The Hot Chips conference that runs Sunday through Tuesday at Stanford University in Silicon Valley will capture the evolution of the chip industry. This conference offers the first chance to see how the global economic crisis is affecting the leading edge of the design of semiconductors, which are used in all things electronic and are like the plankton of the digital ecosystem.
When Sony took the plunge and cut the price of its PlayStation 3 game console last week, the ball moved into Microsoft’s court.
Blizzard Entertainment delayed its mammoth game, Starcraft II, until next year because the online game service that goes with it, Battle.net, needed an upgrade.

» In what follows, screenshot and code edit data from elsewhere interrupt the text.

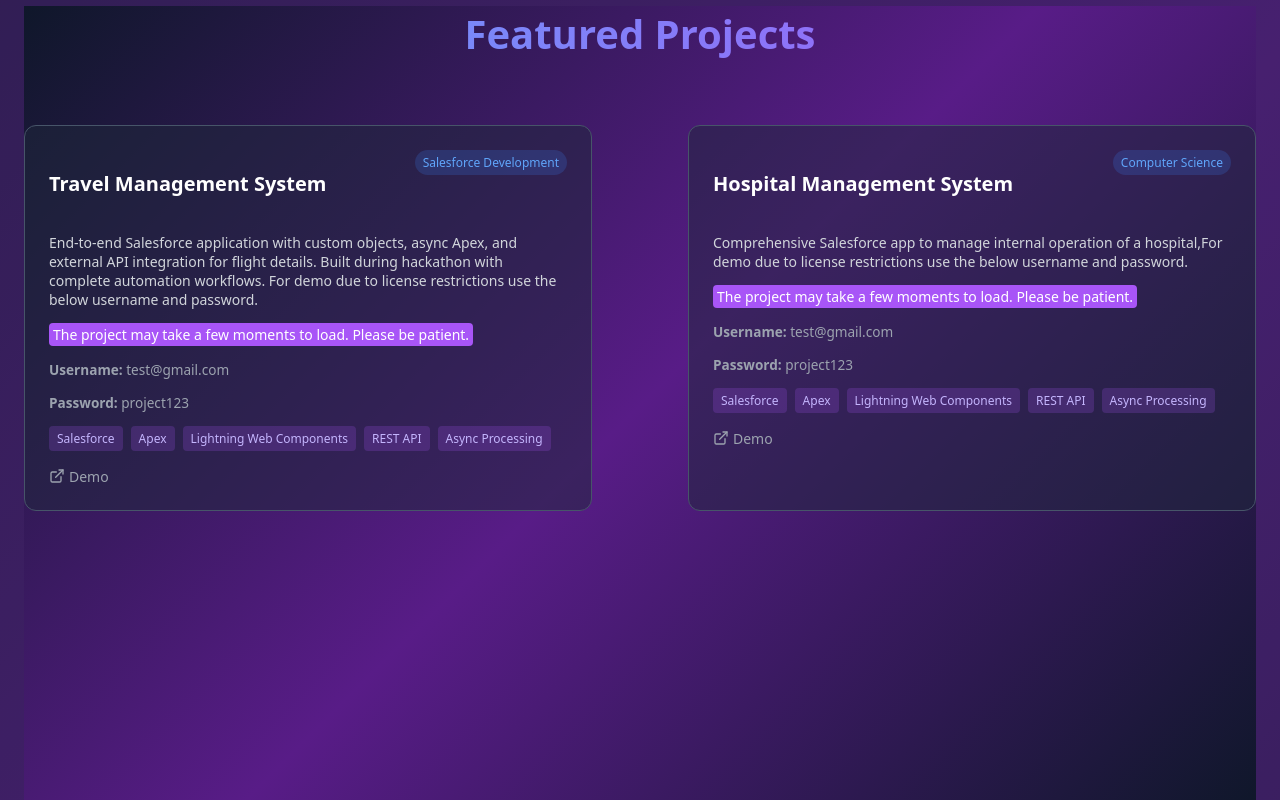
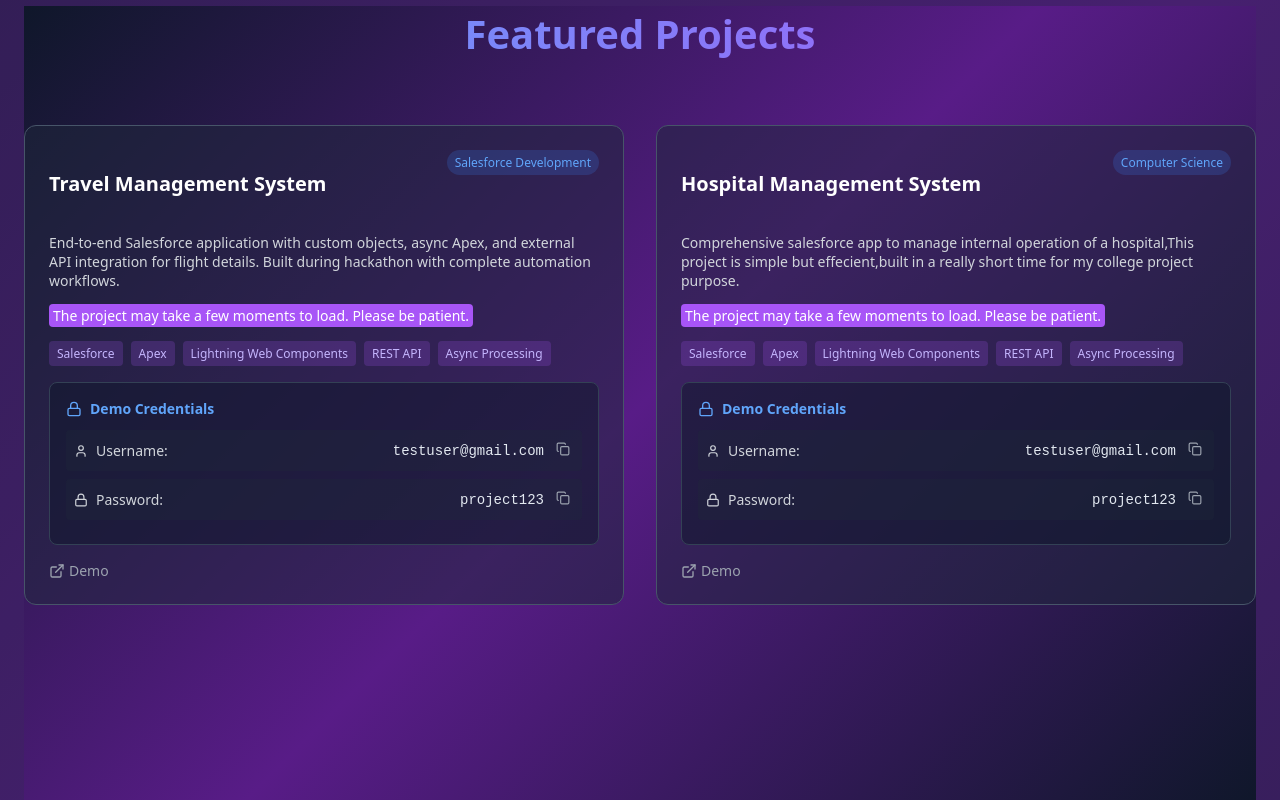
Before and after one commit to Naveens-tech-projects/react_portfolio, a React (Create React App) app: page / in a window 1280 px wide. Shown: the part 1900-2700 px from the top of the page. Built offline with nearby package versions, Linux system fonts and the light colour scheme.

Commit message:
Update App.js

```diff
--- a/src/App.js
+++ b/src/App.js
@@ -1,9 +1,10 @@
 import React, { useState, useEffect } from 'react';
-import { Github, Linkedin, Mail, ExternalLink, Code, Database, Cloud, Trophy, Calendar, MapPin } from 'lucide-react';
+import { Github, Linkedin, Mail, ExternalLink, Code, Database, Cloud, Trophy, Calendar, MapPin, User, Lock, Copy, Check } from 'lucide-react';
 
 const Portfolio = () => {
   const [activeSection, setActiveSection] = useState('home');
   const [isScrolled, setIsScrolled] = useState(false);
+  const [copiedField, setCopiedField] = useState(null);
 
   useEffect(() => {
     const handleScroll = () => {
@@ -13,26 +14,34 @@
     return () => window.removeEventListener('scroll', handleScroll);
   }, []);
 
+  const copyToClipboard = (text, field) => {
+    navigator.clipboard.writeText(text).then(() => {
+      setCopiedField(field);
+      setTimeout(() => setCopiedField(null), 2000);
+    });
+  };
+
   const projects = [
     {
       title: "Travel Management System",
-    description: "End-to-end Salesforce application with custom objects, async Apex, and external API integration for flight details. Built during hackathon with complete automation workflows. For demo due to license restrictions use the below username and password.",
-    note: "The project may take a few moments to load. Please be patient.",
+      description: "End-to-end Salesforce application with custom objects, async Apex, and external API integration for flight details. Built during hackathon with complete automation workflows.",
       tech: ["Salesforce", "Apex", "Lightning Web Components", "REST API", "Async Processing"],
+      username: "testuser@gmail.com",
+      password: "project123",
+      note:"The project may take a few moments to load. Please be patient.",
       demo: "https://brave-koala-adftk0-dev-ed.trailblaze.my.site.com/WanderRoasterLwc/s/",
-    type: "Salesforce Development",
-    username: "test@gmail.com",
-    password: "project123"
+      type: "Salesforce Development"
     },
     {
       title: "Hospital Management System",
-    description: "Comprehensive Salesforce app to manage internal operation of a hospital,For demo due to license restrictions use the below username and password.",
+      description: "Comprehensive salesforce app to manage internal operation of a hospital,This project is simple but effecient,built in a really short time for my college project purpose.",
+      note:"The project may take a few moments to load. Please be patient.",
       tech: ["Salesforce", "Apex", "Lightning Web Components", "REST API", "Async Processing"],
-    note: "The project may take a few moments to load. Please be patient.",
-    demo: "https://playful-raccoon-uzwfy3-dev-ed.trailblaze.my.site.com/AiMedico ",
-    type: "Computer Science",
-    username: "test@gmail.com",
-    password: "project123"
+      username: "testuser@gmail.com",
+      password: "project123",
+      github: "#",
+      demo: "https://playful-raccoon-uzwfy3-dev-ed.trailblaze.my.site.com/AiMedico/s/",
+      type: "Computer Science"
     }
   ];
 
@@ -51,16 +60,16 @@
       verified: true
     },
     {
-      name:"Java Data structures and Algorithm Master Class",
-      issuer:"udemy",
-      data:"2024",
+      name: "Java Data structures and Algorithm Master Class",
+      issuer: "udemy",
+      date: "2024",
       verified: true
     },
     {
-      name:"Python for data science",
-      issuer:"Nptel",
-      data:"2023",
-      verified:true
+      name: "Python for data science",
+      issuer: "Nptel",
+      date: "2023",
+      verified: true
     }
   ];
 
@@ -82,17 +91,9 @@
       width: '100%',
       zIndex: 50,
       transition: 'all 0.3s ease',
-      backgroundColor:'rgba(15, 23, 42, 0.95)',
+      backgroundColor: 'rgba(15, 23, 42, 0.95)',
       backdropFilter: isScrolled ? 'blur(8px)' : 'none',
       boxShadow: isScrolled ? '0 4px 6px rgba(0, 0, 0, 0.1)' : 'none'
-    },
-
-    nameLogo: { // New style for your name
-  fontSize: 'clamp(2.5rem, 8vw, 4.5rem)',
-      fontWeight: 'bold',
-      background: 'linear-gradient(90deg, rgb(255, 255, 255), rgb(14, 52, 98), rgb(58, 13, 238))',
-      WebkitBackgroundClip: 'text',
-      WebkitTextFillColor: 'transparent'
     },
     navContainer: {
       maxWidth: '1200px',
@@ -102,7 +103,6 @@
       justifyContent: 'space-between',
       alignItems: 'center'
     },
-    // Removed the 'logo' style block
     navLinks: {
       display: 'flex',
       gap: '2rem'
@@ -124,18 +124,12 @@
       padding: '0 1.5rem',
       textAlign: 'center'
     },
-    avatar: {
-      width: '8rem',
-      height: '8rem',
-      margin: '0 auto 1.5rem',
-      background: 'linear-gradient(135deg, #3b82f6, #8b5cf6)',
-      borderRadius: '50%',
-      display: 'flex',
-      alignItems: 'center',
-      justifyContent: 'center',
-      fontSize: '2.5rem',
-      marginTop: '5rem',
-      fontWeight: 'bold'
+    nameLogo: {
+      fontSize: 'clamp(2.5rem, 8vw, 4.5rem)',
+      fontWeight: 'bold',
+      background: 'linear-gradient(90deg, rgb(255, 255, 255), rgb(14, 52, 98), rgb(58, 13, 238))',
+      WebkitBackgroundClip: 'text',
+      WebkitTextFillColor: 'transparent'
     },
     heroTitle: {
       fontSize: 'clamp(2.5rem, 8vw, 4.5rem)',
@@ -183,7 +177,6 @@
       padding: '5rem 1.5rem',
       backgroundColor: 'rgba(30, 41, 59, 0.3)'
     },
-    // The duplicate 'container' style block was removed. Keeping the first one.
     sectionTitle: {
       fontSize: '2.5rem',
       fontWeight: 'bold',
@@ -195,14 +188,13 @@
     },
     grid: {
       display: 'grid',
-      gap: '6rem',
-      justifyItems: 'center'
+      gap: '2rem'
     },
     gridCols2: {
       gridTemplateColumns: 'repeat(auto-fit, minmax(300px, 1fr))'
     },
     gridCols3: {
-      gridTemplateColumns: 'repeat(auto-fit, minmax(340px, 1fr))'
+      gridTemplateColumns: 'repeat(auto-fit, minmax(300px, 1fr))'
     },
     gridCols4: {
       gridTemplateColumns: 'repeat(auto-fit, minmax(250px, 1fr))'
@@ -249,6 +241,52 @@
       color: '#c4b5fd',
       padding: '0.25rem 0.5rem',
       borderRadius: '0.25rem'
+    },
+    credentialsSection: {
+      backgroundColor: 'rgba(15, 23, 42, 0.5)',
+      borderRadius: '0.5rem',
+      padding: '1rem',
+      marginBottom: '1rem',
+      border: '1px solid #334155'
+    },
+    credentialsTitle: {
+      fontSize: '0.875rem',
+      fontWeight: '600',
+      color: '#60a5fa',
+      marginBottom: '0.75rem',
+      display: 'flex',
+      alignItems: 'center',
+      gap: '0.5rem'
+    },
+    credentialItem: {
+      display: 'flex',
+      alignItems: 'center',
+      justifyContent: 'space-between',
+      marginBottom: '0.5rem',
+      padding: '0.5rem',
+      backgroundColor: 'rgba(30, 41, 59, 0.3)',
+      borderRadius: '0.25rem'
+    },
+    credentialLabel: {
+      display: 'flex',
+      alignItems: 'center',
+      gap: '0.5rem',
+      fontSize: '0.875rem',
+      color: '#d1d5db'
+    },
+    credentialValue: {
+      fontFamily: 'monospace',
+      fontSize: '0.875rem',
+      color: '#e2e8f0'
+    },
+    copyButton: {
+      background: 'none',
+      border: 'none',
+      color: '#9ca3af',
+      cursor: 'pointer',
+      padding: '0.25rem',
+      borderRadius: '0.25rem',
+      transition: 'color 0.3s ease'
     },
     projectLinks: {
       display: 'flex',
@@ -338,7 +376,6 @@
       {/* Navigation */}
       <nav style={styles.nav}>
         <div style={styles.navContainer}>
-          {/* Removed the logo div here */}
           <div style={styles.navLinks}>
             {['home', 'about', 'projects', 'skills', 'contact'].map((item) => (
               <button
@@ -462,26 +499,59 @@
                   <span style={styles.badge}>{project.type}</span>
                 </div>
                 <p style={styles.cardDescription}>{project.description}</p>
-
                   <p style={styles.cardDescription}><mark style={{ backgroundColor: '#a855f7', color: 'white', padding: '2px 4px', borderRadius: '4px' }}>
                 {project.note}
                   </mark></p>
-
-
-                <p style={{color: '#9ca3af', fontSize: '0.85rem', marginBottom: '0.5rem'}}>
-                  <strong>Username:</strong> {project.username}
-                </p>
-                <p style={{color: '#9ca3af', fontSize: '0.85rem'}}>
-                  <strong>Password:</strong> {project.password}
-                </p>
                 <div style={styles.techTags}>
                   {project.tech.map((tech, techIndex) => (
                     <span key={techIndex} style={styles.techTag}>{tech}</span>
                   ))}
                 </div>
+
+                {/* Credentials Section */}
+                <div style={styles.credentialsSection}>
+                  <div style={styles.credentialsTitle}>
+                    <Lock size={16} />
+                    Demo Credentials
+                  </div>
+                  <div style={styles.credentialItem}>
+                    <div style={styles.credentialLabel}>
+                      <User size={14} />
+                      Username:
+                    </div>
+                    <div style={{display: 'flex', alignItems: 'center', gap: '0.5rem'}}>
+                      <span style={styles.credentialValue}>{project.username}</span>
+                      <button
+                        onClick={() => copyToClipboard(project.username, `${index}-username`)}
+                        style={styles.copyButton}
+                        onMouseEnter={(e) => e.target.style.color = '#60a5fa'}
+                        onMouseLeave={(e) => e.target.style.color = '#9ca3af'}
+                      >
+                        {copiedField === `${index}-username` ? <Check size={14} /> : <Copy size={14} />}
+                      </button>
+                    </div>
+                  </div>
+                  <div style={styles.credentialItem}>
+                    <div style={styles.credentialLabel}>
+                      <Lock size={14} />
+                      Password:
+                    </div>
+                    <div style={{display: 'flex', alignItems: 'center', gap: '0.5rem'}}>
+                      <span style={styles.credentialValue}>{project.password}</span>
+                      <button
+                        onClick={() => copyToClipboard(project.password, `${index}-password`)}
+                        style={styles.copyButton}
+                        onMouseEnter={(e) => e.target.style.color = '#60a5fa'}
+                        onMouseLeave={(e) => e.target.style.color = '#9ca3af'}
+                      >
+                        {copiedField === `${index}-password` ? <Check size={14} /> : <Copy size={14} />}
+                      </button>
+                    </div>
+                  </div>
+                </div>
+
                 <div style={styles.projectLinks}>
-
-                  <a href={project.demo} style={styles.projectLink}>
+                  <a href={project.demo} style={styles.projectLink} target="_blank" rel="noopener noreferrer">
                     <ExternalLink size={16} />
                     <span>Demo</span>
                   </a>
@@ -518,7 +588,7 @@
           {/* Certifications */}
           <div style={{textAlign: 'center'}}>
             <h3 style={{fontSize: '1.5rem', fontWeight: '600', marginBottom: '2rem'}}>Certifications</h3>
-            <div style={{display: 'flex', justifyContent: 'center'}}>
+            <div style={{display: 'flex', justifyContent: 'center', flexWrap: 'wrap', gap: '1rem'}}>
               {certifications.map((cert, index) => (
                 <div key={index} style={styles.certCard}>
                   <div style={styles.certHeader}>
@@ -563,14 +633,14 @@
               <span>Send Email</span>
             </a>
             <a
-  href="https://www.linkedin.com/in/inboxnaveen" // Added https://
+              href="https://www.linkedin.com/in/inboxnaveen"
               style={{...styles.contactButton, ...styles.contactButtonSecondary}}
             >
               <Linkedin size={20} />
               <span>LinkedIn</span>
             </a>
             <a
-  href="https://leetcode.com/u/naveen_program_scripts/" // Use this URL
+              href="https://leetcode.com/u/naveen_program_scripts/"
               style={{...styles.contactButton, ...styles.contactButtonSecondary}}
               target="_blank"
               rel="noopener noreferrer"
@@ -584,7 +654,7 @@
 
       {/* Footer */}
       <footer style={styles.footer}>
-        <p>&copy; 2024 Your Name. Built with React and passion for cloud technology.</p>
+        <p>&copy; 2024 Naveen. Built with React and passion for cloud technology.</p>
       </footer>
     </div>
   );
```
Lines whose indentation alone changed are shown as unchanged.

Today, game maker Blizzard Entertainment (a division of Activision Blizzard) kicked off its Blizzcon conference and announced that it will launch a new expansion pack for World of Warcraft. The game, World of Warcraft: Cataclysm, will debut in 2010. There are 20,000 Blizzard fans at Blizzcon in Anaheim, Calif., who are no doubt going wild over this.
Retired baseball pitcher Curt Schilling’s video game company, 38 Studios, has launched a giant project to create a massively multiplayer online game that challenges the bestselling World of Warcraft.
Google continues to expand the ecosystem around its Android operating system for mobile devices, as evidenced by a couple of announcements today.
Old game portals have to keep up with the times by socializing their games. That’s why Candystand.com is integrating Facebook Connect today to turn its site into a gaming social network.
Goozex has bootstrapped a solid business selling used games online. Now, at the urging of its own customers, it is expanding into selling movie disks online.
World of Warcraft, the billion-dollar online world with 11.5 million subscribers is about to get its own magazine.
Sony gave journalists an up close and personal view of the slimmer and lighter version of the PlayStation 3 video game console today.
The app revolution that started with the iPhone could spread far and wide to all of consumer electronics. That’s one of the lessons that Sony Electronics executives say they have learned from Apple’s success with the AppStore.
With giant antivirus software vendors such as Symantec and McAfee, we shouldn’t expect to see antivirus software startups anymore. But don’t tell that to Oliver Friedrichs, founder of Immunet, an antivirus software that is coming out of stealth today.
Two startups that specialize in providing ad displays in places where people are on the move — from Starbucks to airplane seats — have rebranded themselves as Reach Media Group.
Desktop virtualization is a pretty hot area as corporations use the technology to manage remote computers and reduce security risks. Wanova, a new startup in the field, is emerging from stealth today and announcing it has riased $13 million in funding.
[Updated with Sony interview]
Major League Gaming has acquired Agora Games, which offers tools for developing such features as leaderboards and shared player statistics for online game communities.
BumpTop has created a user interface that runs atop Windows and makes it easier to view your desktop in three dimensions. So it makes sense that the Toronto, Canada-based company has agreed to bundle its software with the hardware of three leading 3-D graphics card makers.
Scoreloop, which develops infrastructure to make iPhone games more social and addictive, has raised a $2.8 million second round of funding.
Virtual currency seems to be the way to get venture capitalists to part with their real currency.
Imagine the pain at Microsoft and Intel. Steve Jobs doesn’t have to do anything, and he still gets outstanding press coverage.